Compute how many lines in the entries below include the string "ProtectedRoute". Only the number is wanted.

Top of DATA SUPPLIED

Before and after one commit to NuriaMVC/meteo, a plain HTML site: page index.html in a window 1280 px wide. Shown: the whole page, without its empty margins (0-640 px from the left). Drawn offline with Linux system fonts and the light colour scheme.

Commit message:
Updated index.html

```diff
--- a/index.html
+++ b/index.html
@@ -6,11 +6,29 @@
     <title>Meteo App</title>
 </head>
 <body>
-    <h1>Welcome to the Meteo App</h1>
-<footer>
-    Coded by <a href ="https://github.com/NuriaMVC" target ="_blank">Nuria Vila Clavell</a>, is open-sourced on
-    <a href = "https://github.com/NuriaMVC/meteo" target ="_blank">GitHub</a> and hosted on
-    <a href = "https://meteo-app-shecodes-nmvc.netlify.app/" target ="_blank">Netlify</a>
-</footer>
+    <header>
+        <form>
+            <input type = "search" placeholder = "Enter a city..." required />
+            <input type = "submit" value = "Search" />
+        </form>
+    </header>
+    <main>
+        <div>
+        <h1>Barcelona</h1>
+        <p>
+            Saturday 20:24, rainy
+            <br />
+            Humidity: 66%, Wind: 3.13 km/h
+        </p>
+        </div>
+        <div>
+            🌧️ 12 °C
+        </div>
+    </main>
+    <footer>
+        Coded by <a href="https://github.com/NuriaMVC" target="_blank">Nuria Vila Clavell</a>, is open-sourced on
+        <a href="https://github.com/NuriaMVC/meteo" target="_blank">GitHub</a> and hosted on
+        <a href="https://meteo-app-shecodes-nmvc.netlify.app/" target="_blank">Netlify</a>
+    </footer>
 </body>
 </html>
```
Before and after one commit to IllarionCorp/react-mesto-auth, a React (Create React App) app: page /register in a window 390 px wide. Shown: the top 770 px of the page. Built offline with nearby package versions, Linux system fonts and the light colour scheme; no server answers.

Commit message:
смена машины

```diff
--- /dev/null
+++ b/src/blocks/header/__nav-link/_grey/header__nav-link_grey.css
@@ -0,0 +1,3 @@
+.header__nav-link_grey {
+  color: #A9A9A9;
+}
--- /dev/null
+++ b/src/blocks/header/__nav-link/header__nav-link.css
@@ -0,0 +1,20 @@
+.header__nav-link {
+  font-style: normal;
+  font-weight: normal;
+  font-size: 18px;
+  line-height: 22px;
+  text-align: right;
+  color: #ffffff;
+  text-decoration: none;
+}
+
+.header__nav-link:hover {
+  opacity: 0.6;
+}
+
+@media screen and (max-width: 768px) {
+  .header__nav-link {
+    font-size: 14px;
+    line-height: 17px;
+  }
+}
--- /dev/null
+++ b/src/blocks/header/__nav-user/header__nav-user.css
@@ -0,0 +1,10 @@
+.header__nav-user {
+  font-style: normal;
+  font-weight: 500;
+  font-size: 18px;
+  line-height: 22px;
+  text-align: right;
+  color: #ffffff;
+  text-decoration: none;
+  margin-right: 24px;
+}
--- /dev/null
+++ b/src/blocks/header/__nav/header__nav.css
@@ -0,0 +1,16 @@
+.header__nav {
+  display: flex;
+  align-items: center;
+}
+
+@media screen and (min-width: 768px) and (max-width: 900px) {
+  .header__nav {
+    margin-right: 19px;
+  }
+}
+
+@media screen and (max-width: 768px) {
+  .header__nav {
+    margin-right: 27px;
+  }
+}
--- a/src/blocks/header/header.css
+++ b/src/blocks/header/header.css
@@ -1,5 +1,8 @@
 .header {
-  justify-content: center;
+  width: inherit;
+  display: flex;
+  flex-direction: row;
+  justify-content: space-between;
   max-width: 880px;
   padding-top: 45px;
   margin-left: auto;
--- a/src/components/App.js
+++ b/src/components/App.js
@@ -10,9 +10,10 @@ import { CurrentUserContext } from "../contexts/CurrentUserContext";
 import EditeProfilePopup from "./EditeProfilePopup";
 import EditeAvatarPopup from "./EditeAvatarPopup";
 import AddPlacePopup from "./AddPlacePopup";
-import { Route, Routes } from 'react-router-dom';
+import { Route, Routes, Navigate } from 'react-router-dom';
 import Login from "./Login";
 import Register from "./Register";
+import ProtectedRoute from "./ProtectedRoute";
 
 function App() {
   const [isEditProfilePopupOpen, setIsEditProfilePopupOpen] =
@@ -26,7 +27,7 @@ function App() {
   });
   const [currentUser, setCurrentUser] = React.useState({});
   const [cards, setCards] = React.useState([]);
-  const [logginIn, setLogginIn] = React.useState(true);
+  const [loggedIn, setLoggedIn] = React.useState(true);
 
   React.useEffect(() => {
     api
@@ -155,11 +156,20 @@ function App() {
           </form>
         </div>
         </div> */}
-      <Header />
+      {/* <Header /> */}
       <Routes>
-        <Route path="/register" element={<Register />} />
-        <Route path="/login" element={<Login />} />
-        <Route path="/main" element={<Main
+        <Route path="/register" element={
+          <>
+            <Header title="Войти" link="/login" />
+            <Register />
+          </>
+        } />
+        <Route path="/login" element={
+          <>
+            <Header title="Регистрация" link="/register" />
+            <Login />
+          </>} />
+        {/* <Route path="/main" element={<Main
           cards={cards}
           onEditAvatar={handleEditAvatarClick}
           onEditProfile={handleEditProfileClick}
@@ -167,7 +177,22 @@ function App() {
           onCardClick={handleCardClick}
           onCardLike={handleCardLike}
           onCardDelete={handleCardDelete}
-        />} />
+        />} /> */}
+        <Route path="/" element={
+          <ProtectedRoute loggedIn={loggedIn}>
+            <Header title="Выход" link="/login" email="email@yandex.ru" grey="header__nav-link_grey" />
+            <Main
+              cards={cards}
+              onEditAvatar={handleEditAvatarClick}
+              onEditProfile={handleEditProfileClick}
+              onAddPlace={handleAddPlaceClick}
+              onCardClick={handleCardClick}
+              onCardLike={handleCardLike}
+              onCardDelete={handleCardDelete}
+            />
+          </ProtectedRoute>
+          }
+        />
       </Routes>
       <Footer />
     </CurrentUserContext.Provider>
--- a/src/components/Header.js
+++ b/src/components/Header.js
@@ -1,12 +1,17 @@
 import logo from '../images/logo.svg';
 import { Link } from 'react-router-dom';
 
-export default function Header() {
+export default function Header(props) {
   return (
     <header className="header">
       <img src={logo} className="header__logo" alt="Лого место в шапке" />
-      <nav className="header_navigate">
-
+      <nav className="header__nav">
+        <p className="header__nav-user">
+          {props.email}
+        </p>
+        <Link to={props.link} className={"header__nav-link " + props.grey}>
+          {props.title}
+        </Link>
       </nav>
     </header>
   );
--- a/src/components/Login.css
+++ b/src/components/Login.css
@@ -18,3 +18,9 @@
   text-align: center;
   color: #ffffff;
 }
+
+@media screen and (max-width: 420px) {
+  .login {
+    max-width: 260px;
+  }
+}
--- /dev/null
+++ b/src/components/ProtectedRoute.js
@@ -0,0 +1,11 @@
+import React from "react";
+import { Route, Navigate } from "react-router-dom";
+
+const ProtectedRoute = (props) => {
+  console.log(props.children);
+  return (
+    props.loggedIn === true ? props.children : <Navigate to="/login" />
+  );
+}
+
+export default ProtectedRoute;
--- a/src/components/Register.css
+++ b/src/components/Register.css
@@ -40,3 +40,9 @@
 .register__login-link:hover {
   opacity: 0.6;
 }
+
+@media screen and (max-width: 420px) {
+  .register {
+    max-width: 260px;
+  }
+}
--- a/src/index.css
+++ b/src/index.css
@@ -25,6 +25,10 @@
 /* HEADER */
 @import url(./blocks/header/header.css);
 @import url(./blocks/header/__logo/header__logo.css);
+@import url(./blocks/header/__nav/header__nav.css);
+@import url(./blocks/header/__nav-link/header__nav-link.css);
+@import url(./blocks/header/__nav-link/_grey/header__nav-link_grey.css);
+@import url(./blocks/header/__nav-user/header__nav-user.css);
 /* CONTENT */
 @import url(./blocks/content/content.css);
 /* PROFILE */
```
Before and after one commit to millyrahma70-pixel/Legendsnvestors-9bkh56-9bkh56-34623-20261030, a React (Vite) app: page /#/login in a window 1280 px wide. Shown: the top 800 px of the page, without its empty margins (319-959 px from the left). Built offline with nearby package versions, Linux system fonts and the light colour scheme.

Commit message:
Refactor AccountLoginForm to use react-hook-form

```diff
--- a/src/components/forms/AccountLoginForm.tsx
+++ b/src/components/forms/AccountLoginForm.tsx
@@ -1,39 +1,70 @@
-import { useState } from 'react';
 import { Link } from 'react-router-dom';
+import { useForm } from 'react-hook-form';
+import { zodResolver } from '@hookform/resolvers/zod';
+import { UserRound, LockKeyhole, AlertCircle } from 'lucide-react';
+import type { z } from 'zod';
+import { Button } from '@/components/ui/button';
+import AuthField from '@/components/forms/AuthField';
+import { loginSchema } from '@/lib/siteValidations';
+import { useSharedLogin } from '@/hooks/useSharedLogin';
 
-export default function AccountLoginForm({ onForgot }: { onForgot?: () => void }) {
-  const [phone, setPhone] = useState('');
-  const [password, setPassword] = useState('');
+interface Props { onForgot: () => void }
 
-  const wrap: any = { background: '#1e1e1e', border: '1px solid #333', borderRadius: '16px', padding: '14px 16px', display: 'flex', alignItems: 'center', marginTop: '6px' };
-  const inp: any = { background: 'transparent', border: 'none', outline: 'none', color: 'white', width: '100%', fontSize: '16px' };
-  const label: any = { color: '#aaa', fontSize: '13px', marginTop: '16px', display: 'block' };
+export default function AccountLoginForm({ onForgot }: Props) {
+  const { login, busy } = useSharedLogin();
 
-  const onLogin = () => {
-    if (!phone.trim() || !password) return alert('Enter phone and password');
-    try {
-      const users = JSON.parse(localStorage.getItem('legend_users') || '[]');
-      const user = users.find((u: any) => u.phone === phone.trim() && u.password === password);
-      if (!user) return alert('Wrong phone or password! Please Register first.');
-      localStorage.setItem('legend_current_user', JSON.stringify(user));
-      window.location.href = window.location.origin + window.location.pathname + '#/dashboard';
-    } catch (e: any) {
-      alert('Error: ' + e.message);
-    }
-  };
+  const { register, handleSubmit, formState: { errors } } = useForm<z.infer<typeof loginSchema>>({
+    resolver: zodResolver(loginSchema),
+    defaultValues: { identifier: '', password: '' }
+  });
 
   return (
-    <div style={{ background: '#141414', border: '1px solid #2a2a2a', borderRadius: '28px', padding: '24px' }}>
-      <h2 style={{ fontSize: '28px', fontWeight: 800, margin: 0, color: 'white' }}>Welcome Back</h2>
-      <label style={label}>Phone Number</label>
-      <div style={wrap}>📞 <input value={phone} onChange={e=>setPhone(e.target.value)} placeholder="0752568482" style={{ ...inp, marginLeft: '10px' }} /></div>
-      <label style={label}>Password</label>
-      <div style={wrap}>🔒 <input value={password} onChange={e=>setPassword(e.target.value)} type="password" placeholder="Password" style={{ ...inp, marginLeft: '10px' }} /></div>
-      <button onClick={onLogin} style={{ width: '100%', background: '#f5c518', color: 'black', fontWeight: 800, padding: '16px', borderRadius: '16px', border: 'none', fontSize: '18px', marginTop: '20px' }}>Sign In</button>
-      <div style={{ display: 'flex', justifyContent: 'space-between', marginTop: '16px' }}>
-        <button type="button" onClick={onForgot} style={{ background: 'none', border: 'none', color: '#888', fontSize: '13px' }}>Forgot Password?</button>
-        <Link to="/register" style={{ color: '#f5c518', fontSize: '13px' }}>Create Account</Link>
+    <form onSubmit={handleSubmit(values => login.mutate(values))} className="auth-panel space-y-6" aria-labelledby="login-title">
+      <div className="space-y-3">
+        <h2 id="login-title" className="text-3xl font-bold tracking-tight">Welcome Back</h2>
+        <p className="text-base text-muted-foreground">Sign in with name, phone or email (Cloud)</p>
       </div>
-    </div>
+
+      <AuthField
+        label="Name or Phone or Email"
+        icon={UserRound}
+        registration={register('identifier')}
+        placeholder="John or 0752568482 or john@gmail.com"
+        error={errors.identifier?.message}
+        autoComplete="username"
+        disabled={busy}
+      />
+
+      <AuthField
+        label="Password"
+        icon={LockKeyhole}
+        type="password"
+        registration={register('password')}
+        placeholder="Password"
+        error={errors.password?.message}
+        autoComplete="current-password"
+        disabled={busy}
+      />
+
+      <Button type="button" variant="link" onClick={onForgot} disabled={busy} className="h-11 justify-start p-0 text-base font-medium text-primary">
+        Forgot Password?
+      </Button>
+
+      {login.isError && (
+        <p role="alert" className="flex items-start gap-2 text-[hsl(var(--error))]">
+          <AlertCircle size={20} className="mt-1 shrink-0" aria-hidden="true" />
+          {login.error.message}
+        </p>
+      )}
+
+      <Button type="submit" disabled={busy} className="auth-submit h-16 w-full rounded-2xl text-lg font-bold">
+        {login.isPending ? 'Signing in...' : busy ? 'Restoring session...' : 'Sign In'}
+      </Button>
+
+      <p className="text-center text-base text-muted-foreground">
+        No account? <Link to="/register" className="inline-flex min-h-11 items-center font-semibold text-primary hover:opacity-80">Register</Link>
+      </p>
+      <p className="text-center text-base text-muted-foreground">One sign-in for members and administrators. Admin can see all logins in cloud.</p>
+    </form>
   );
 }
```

Bottom of DATA SUPPLIED

» COMPLETED TASK: 6